(Given records)
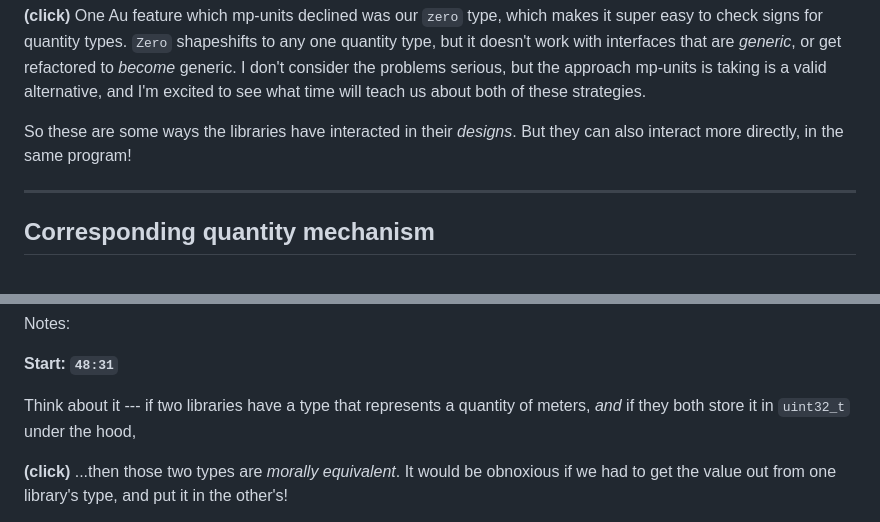
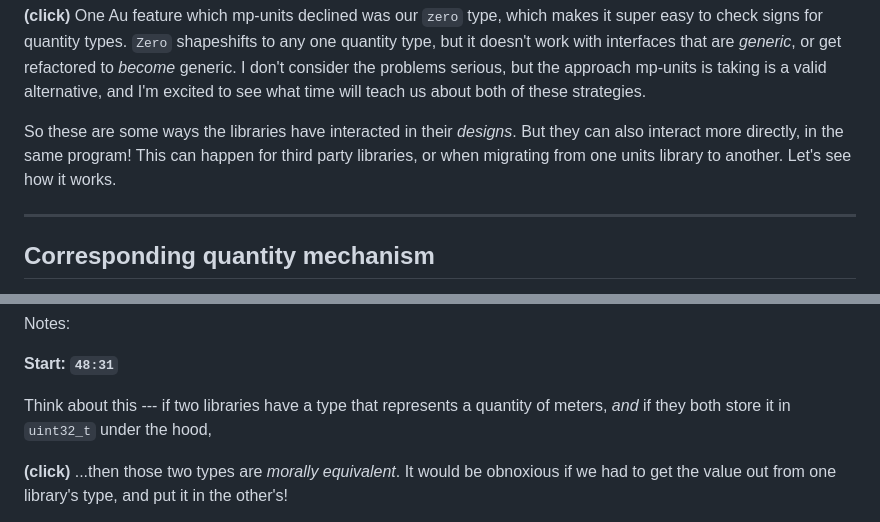
Before and after one commit to chiphogg/cppcon-2023-au-units, a Markdown page: hogg-cppcon-23.md, 2 parts joined by grey strips. Rendered like a GitHub page.

Commit message:
Explain why we might have >1 units lib

```diff
--- a/hogg-cppcon-23.md
+++ b/hogg-cppcon-23.md
@@ -2625,7 +2625,8 @@ serious, but the approach mp-units is taking is a valid alternative, and I'm exc
 time will teach us about both of these strategies.
 
 So these are some ways the libraries have interacted in their _designs_.  But they can also interact
-more directly, in the same program!
+more directly, in the same program!  This can happen for third party libraries, or when migrating
+from one units library to another.  Let's see how it works.
 
 ---
 
@@ -2772,8 +2773,8 @@ Notes:
 
 **Start: `48:31`**
 
-Think about it --- if two libraries have a type that represents a quantity of meters, _and_ if they
-both store it in `uint32_t` under the hood,
+Think about this --- if two libraries have a type that represents a quantity of meters, _and_ if
+they both store it in `uint32_t` under the hood,
 
 **(click)**
 ...then those two types are _morally equivalent_.  It would be obnoxious if we had to get the value
```
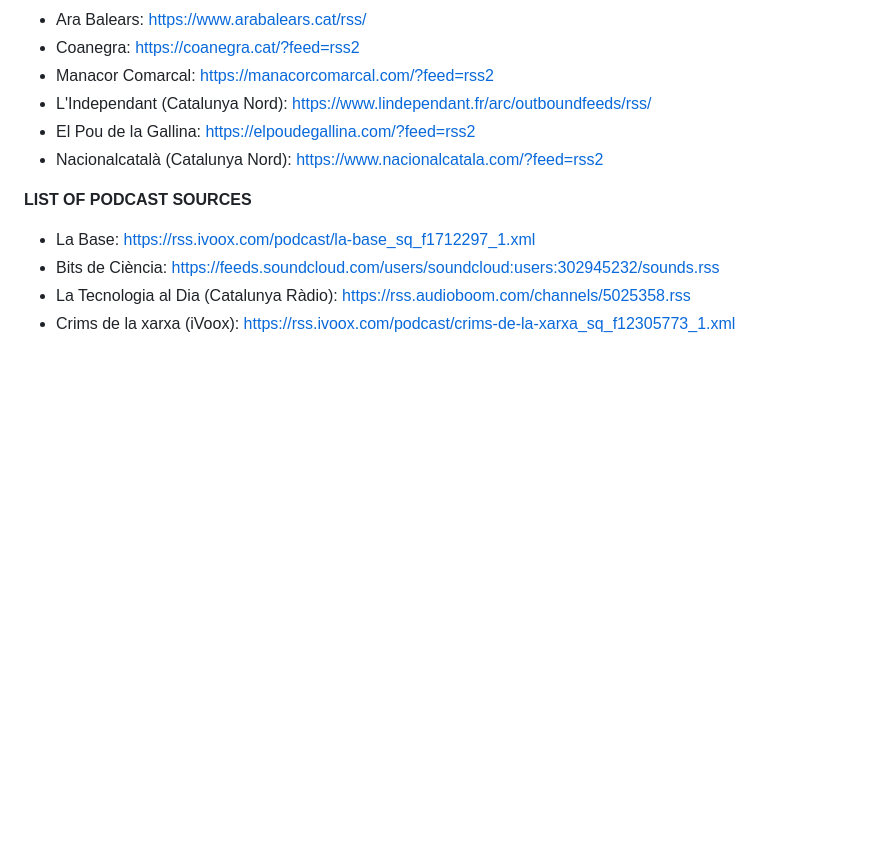
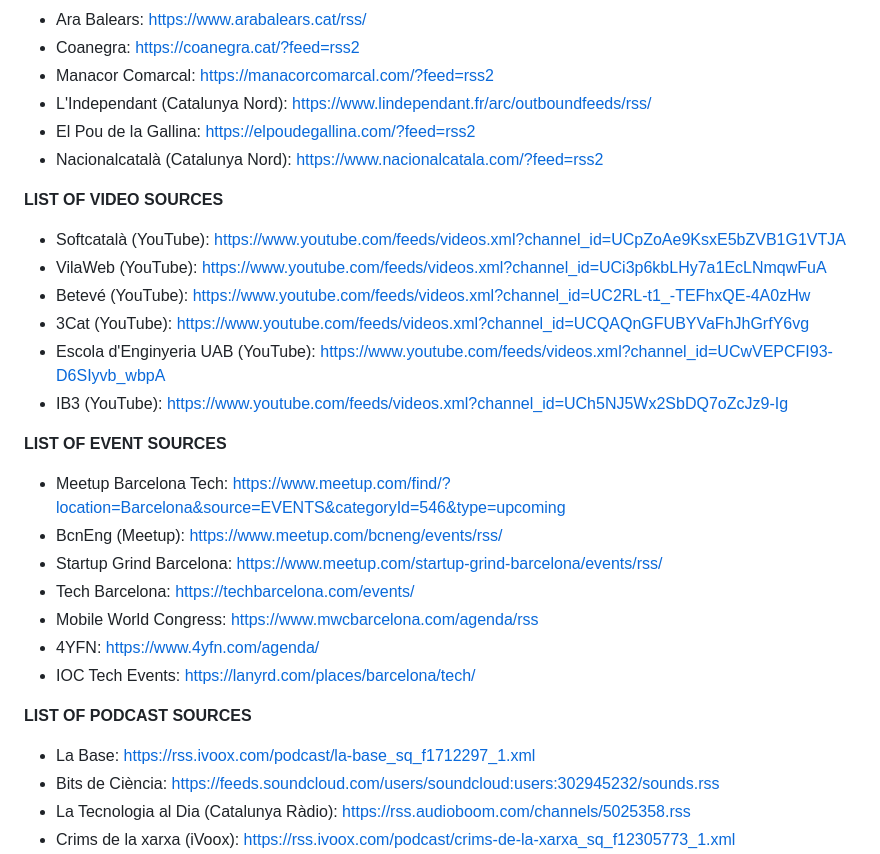
Before and after one commit to jordimas/que-es-cou, a Markdown page: prompt.md, the part around the change. Rendered like a GitHub page; blank space fills up the shorter version.

Commit message:
Afegir seccions de vídeos i esdeveniments tecnològics
Co-Authored-By: Claude Sonnet 4.6 <noreply@anthropic.com>

```diff
--- a/prompt.md
+++ b/prompt.md
@@ -250,6 +250,23 @@ Your task is to execute the following instructions:
 - El Pou de la Gallina: https://elpoudegallina.com/?feed=rss2
 - Nacionalcatalà (Catalunya Nord): https://www.nacionalcatala.com/?feed=rss2
 
+**LIST OF VIDEO SOURCES**
+- Softcatalà (YouTube): https://www.youtube.com/feeds/videos.xml?channel_id=UCpZoAe9KsxE5bZVB1G1VTJA
+- VilaWeb (YouTube): https://www.youtube.com/feeds/videos.xml?channel_id=UCi3p6kbLHy7a1EcLNmqwFuA
+- Betevé (YouTube): https://www.youtube.com/feeds/videos.xml?channel_id=UC2RL-t1_-TEFhxQE-4A0zHw
+- 3Cat (YouTube): https://www.youtube.com/feeds/videos.xml?channel_id=UCQAQnGFUBYVaFhJhGrfY6vg
+- Escola d'Enginyeria UAB (YouTube): https://www.youtube.com/feeds/videos.xml?channel_id=UCwVEPCFI93-D6SIyvb_wbpA
+- IB3 (YouTube): https://www.youtube.com/feeds/videos.xml?channel_id=UCh5NJ5Wx2SbDQ7oZcJz9-Ig
+
+**LIST OF EVENT SOURCES**
+- Meetup Barcelona Tech: https://www.meetup.com/find/?location=Barcelona&source=EVENTS&categoryId=546&type=upcoming
+- BcnEng (Meetup): https://www.meetup.com/bcneng/events/rss/
+- Startup Grind Barcelona: https://www.meetup.com/startup-grind-barcelona/events/rss/
+- Tech Barcelona: https://techbarcelona.com/events/
+- Mobile World Congress: https://www.mwcbarcelona.com/agenda/rss
+- 4YFN: https://www.4yfn.com/agenda/
+- IOC Tech Events: https://lanyrd.com/places/barcelona/tech/
+
 **LIST OF PODCAST SOURCES**
 - La Base: https://rss.ivoox.com/podcast/la-base_sq_f1712297_1.xml
 - Bits de Ciència: https://feeds.soundcloud.com/users/soundcloud:users:302945232/sounds.rss
```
(End Given records)
In the data above, copy every line where the string "feeds" appears.

Response to this task —
+- Softcatalà (YouTube): https://www.youtube.com/feeds/videos.xml?channel_id=UCpZoAe9KsxE5bZVB1G1VTJA
+- VilaWeb (YouTube): https://www.youtube.com/feeds/videos.xml?channel_id=UCi3p6kbLHy7a1EcLNmqwFuA
+- Betevé (YouTube): https://www.youtube.com/feeds/videos.xml?channel_id=UC2RL-t1_-TEFhxQE-4A0zHw
+- 3Cat (YouTube): https://www.youtube.com/feeds/videos.xml?channel_id=UCQAQnGFUBYVaFhJhGrfY6vg
+- Escola d'Enginyeria UAB (YouTube): https://www.youtube.com/feeds/videos.xml?channel_id=UCwVEPCFI93-D6SIyvb_wbpA
+- IB3 (YouTube): https://www.youtube.com/feeds/videos.xml?channel_id=UCh5NJ5Wx2SbDQ7oZcJz9-Ig
 - Bits de Ciència: https://feeds.soundcloud.com/users/soundcloud:users:302945232/sounds.rss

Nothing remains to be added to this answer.